Posted in | News

Cool Microscope Technology Revolutionises Biochemistry

From blobology to atomic resolution. The electron microscope’s resolution has radically improved in the last few years, from mostly showing shapeless blobs to now being able to visualise proteins at atomic resolution. Illustration: Martin Högbom

We may soon have detailed images of life’s complex machineries in atomic resolution. The Nobel Prize in Chemistry 2017 is awarded to Jacques Dubochet, Joachim Frank and Richard Henderson for the development of cryo-electron microscopy, which both simplifies and improves the imaging of biomolecules. This method has moved biochemistry into a new era.

A picture is a key to understanding. Scientific breakthroughs often build upon the successful visualisation of objects invisible to the human eye. However, biochemical maps have long been filled with blank spaces because the available technology has had difficulty generating images of much of life’s molecular machinery. Cryo-electron microscopy changes all of this. Researchers can now freeze biomolecules mid-movement and visualise processes they have never previously seen, which is decisive for both the basic understanding of life’s chemistry and for the development of pharmaceuticals.

Electron microscopes were long believed to only be suitable for imaging dead matter, because the powerful electron beam destroys biological material. But in 1990, Richard Henderson succeeded in using an electron microscope to generate a three-dimensional image of a protein at atomic resolution. This breakthrough proved the technology’s potential.

Joachim Frank made the technology generally applicable. Between 1975 and 1986 he developed an image processing method in which the electron microscope’s fuzzy two-dimensional images are analysed and merged to reveal a sharp three-dimensional structure.

Jacques Dubochet added water to electron microscopy. Liquid water evaporates in the electron microscope’s vacuum, which makes the biomolecules collapse. In the early 1980s, Dubochet succeeded in vitrifying water – he cooled water so rapidly that it solidified in its liquid form around a biological sample, allowing the biomolecules to retain their natural shape even in a vacuum.

Following these discoveries, the electron microscope’s every nut and bolt have been optimised. The desired atomic resolution was reached in 2013, and researchers can now routinely produce three-dimensional structures of biomolecules. In the past few years, scientific literature has been filled with images of everything from proteins that cause antibiotic resistance, to the surface of the Zika virus. Biochemistry is now facing an explosive development and is all set for an exciting future.   

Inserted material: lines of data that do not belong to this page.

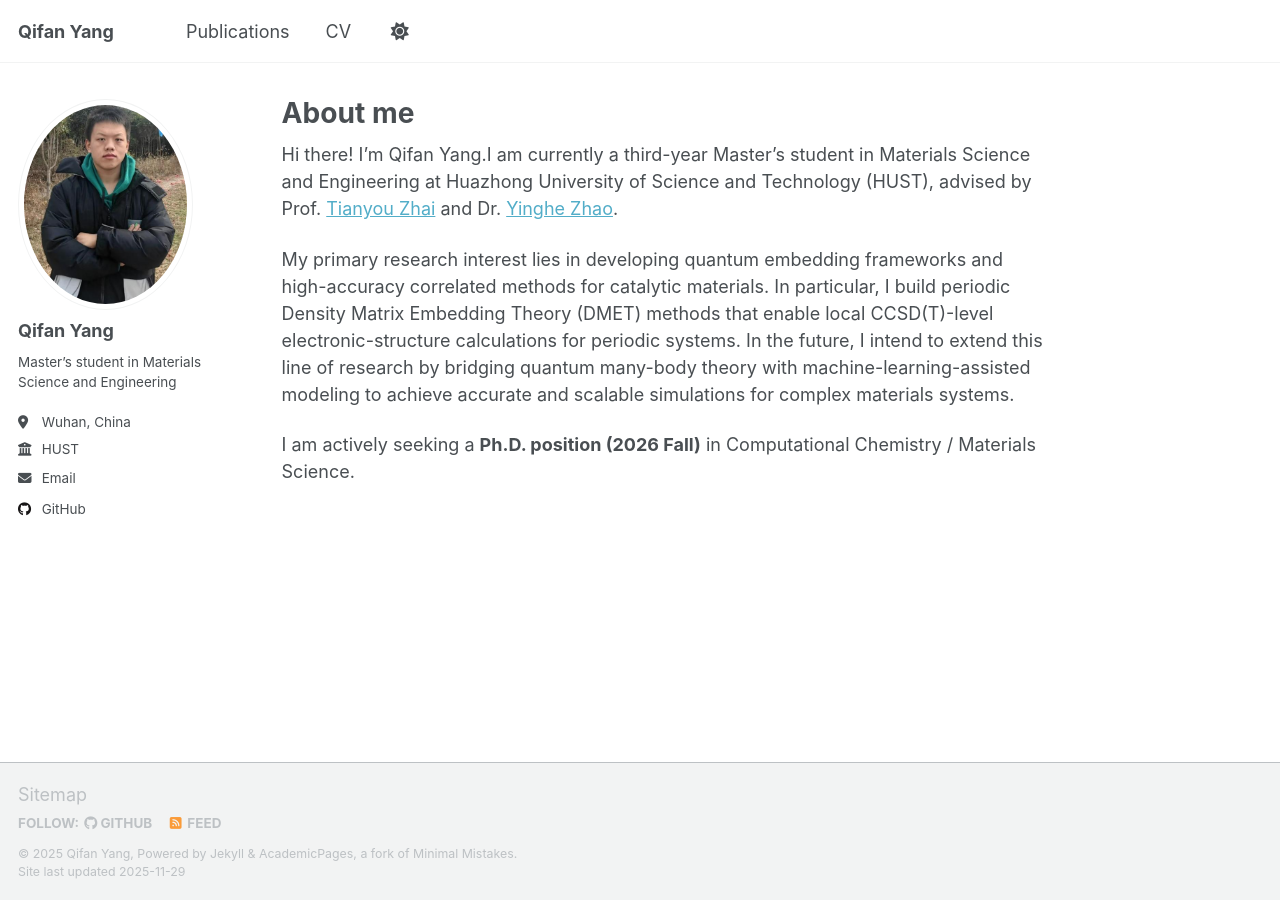
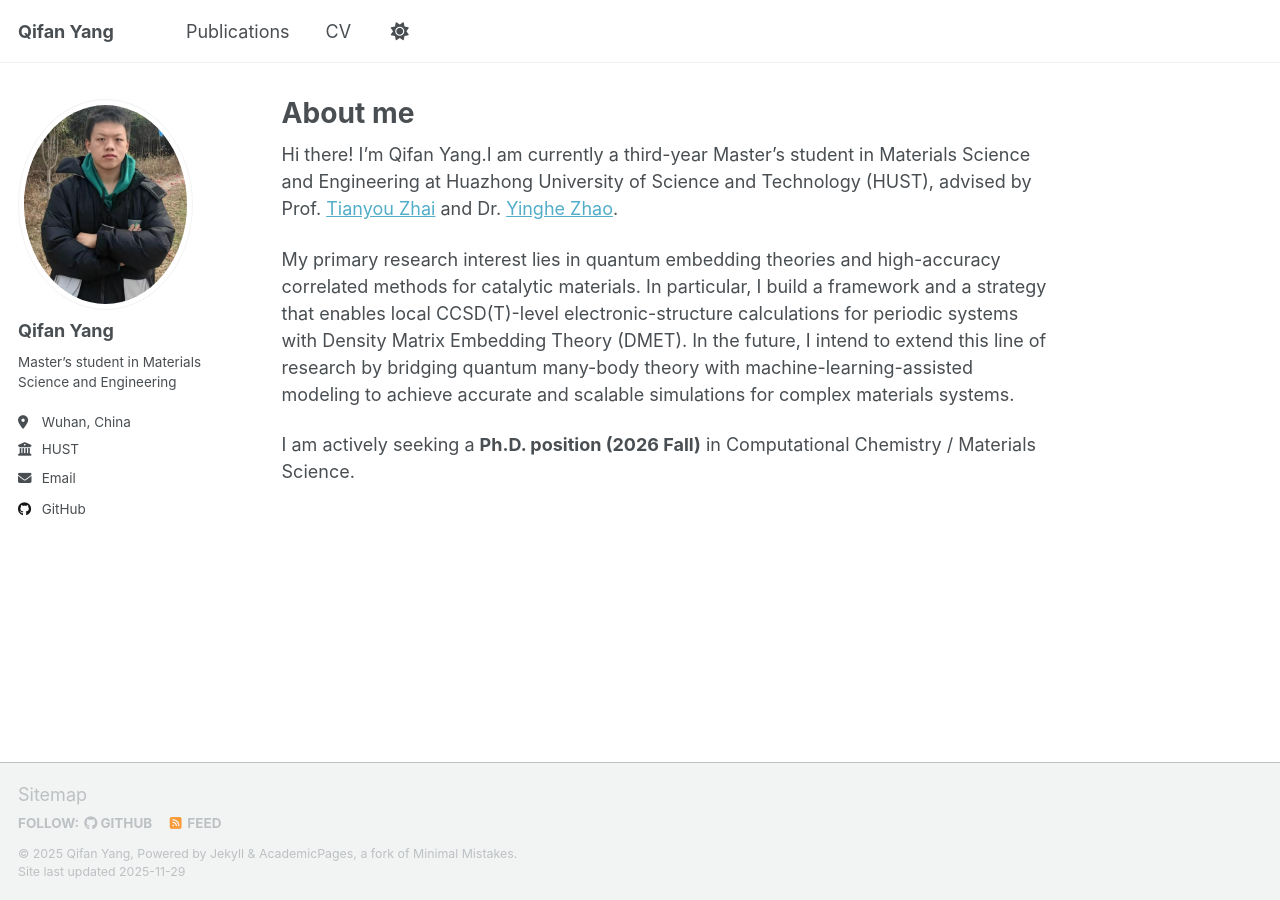
Before and after one commit to xp1037/xp1037.github.io, a Jekyll site: the page built from _pages/about.md, in a window 1280 px wide. Built offline with Jekyll 4.4.1, drawn with Linux system fonts in a browser that asks for light colours; a script that is not in the unit is left out.

Commit message:
update intro

```diff
--- a/_pages/about.md
+++ b/_pages/about.md
@@ -9,6 +9,6 @@ redirect_from:
 
 Hi there! I’m Qifan Yang.I am currently a third-year Master’s student in Materials Science and Engineering at Huazhong University of Science and Technology (HUST), advised by Prof. [Tianyou Zhai](https://scholar.google.com/citations?user=2q4RzdsAAAAJ&hl=en) and Dr. [Yinghe Zhao](https://orcid.org/0000-0002-2331-8973).
 
-My primary research interest lies in developing quantum embedding frameworks and high-accuracy correlated methods for catalytic materials. In particular, I build periodic Density Matrix Embedding Theory (DMET) methods that enable local CCSD(T)-level electronic-structure calculations for periodic systems. In the future, I intend to extend this line of research by bridging quantum many-body theory with machine-learning-assisted modeling to achieve accurate and scalable simulations for complex materials systems.
+My primary research interest lies in  quantum embedding theories and high-accuracy correlated methods for catalytic materials. In particular, I build a framework and a strategy that enables local CCSD(T)-level electronic-structure calculations for periodic systems with Density Matrix Embedding Theory (DMET). In the future, I intend to extend this line of research by bridging quantum many-body theory with machine-learning-assisted modeling to achieve accurate and scalable simulations for complex materials systems.
 
 I am actively seeking a **Ph.D. position (2026 Fall)** in Computational Chemistry / Materials Science.
```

Citations

Please use one of the following formats to cite this article in your essay, paper or report:

  • APA

    Thermo Fisher Scientific – Electron Microscopy Solutions. (2017, October 05). Cool Microscope Technology Revolutionises Biochemistry. AZoOptics. Retrieved on February 25, 2024 from https://www.azooptics.com/News.aspx?newsID=23520.

  • MLA

    Thermo Fisher Scientific – Electron Microscopy Solutions. "Cool Microscope Technology Revolutionises Biochemistry". AZoOptics. 25 February 2024. <https://www.azooptics.com/News.aspx?newsID=23520>.

  • Chicago

    Thermo Fisher Scientific – Electron Microscopy Solutions. "Cool Microscope Technology Revolutionises Biochemistry". AZoOptics. https://www.azooptics.com/News.aspx?newsID=23520. (accessed February 25, 2024).

  • Harvard

    Thermo Fisher Scientific – Electron Microscopy Solutions. 2017. Cool Microscope Technology Revolutionises Biochemistry. AZoOptics, viewed 25 February 2024, https://www.azooptics.com/News.aspx?newsID=23520.

Tell Us What You Think

Do you have a review, update or anything you would like to add to this news story?

Leave your feedback
Your comment type
Submit
Azthena logo

AZoM.com powered by Azthena AI

Your AI Assistant finding answers from trusted AZoM content

Azthena logo with the word Azthena

Your AI Powered Scientific Assistant

Hi, I'm Azthena, you can trust me to find commercial scientific answers from AZoNetwork.com.

A few things you need to know before we start. Please read and accept to continue.

  • Use of “Azthena” is subject to the terms and conditions of use as set out by OpenAI.
  • Content provided on any AZoNetwork sites are subject to the site Terms & Conditions and Privacy Policy.
  • Large Language Models can make mistakes. Consider checking important information.

Great. Ask your question.

While we only use edited and approved content for Azthena answers, it may on occasions provide incorrect responses. Please confirm any data provided with the related suppliers or authors. We do not provide medical advice, if you search for medical information you must always consult a medical professional before acting on any information provided.

Your questions, but not your email details will be shared with OpenAI and retained for 30 days in accordance with their privacy principles.

Please do not ask questions that use sensitive or confidential information.

Read the full Terms & Conditions.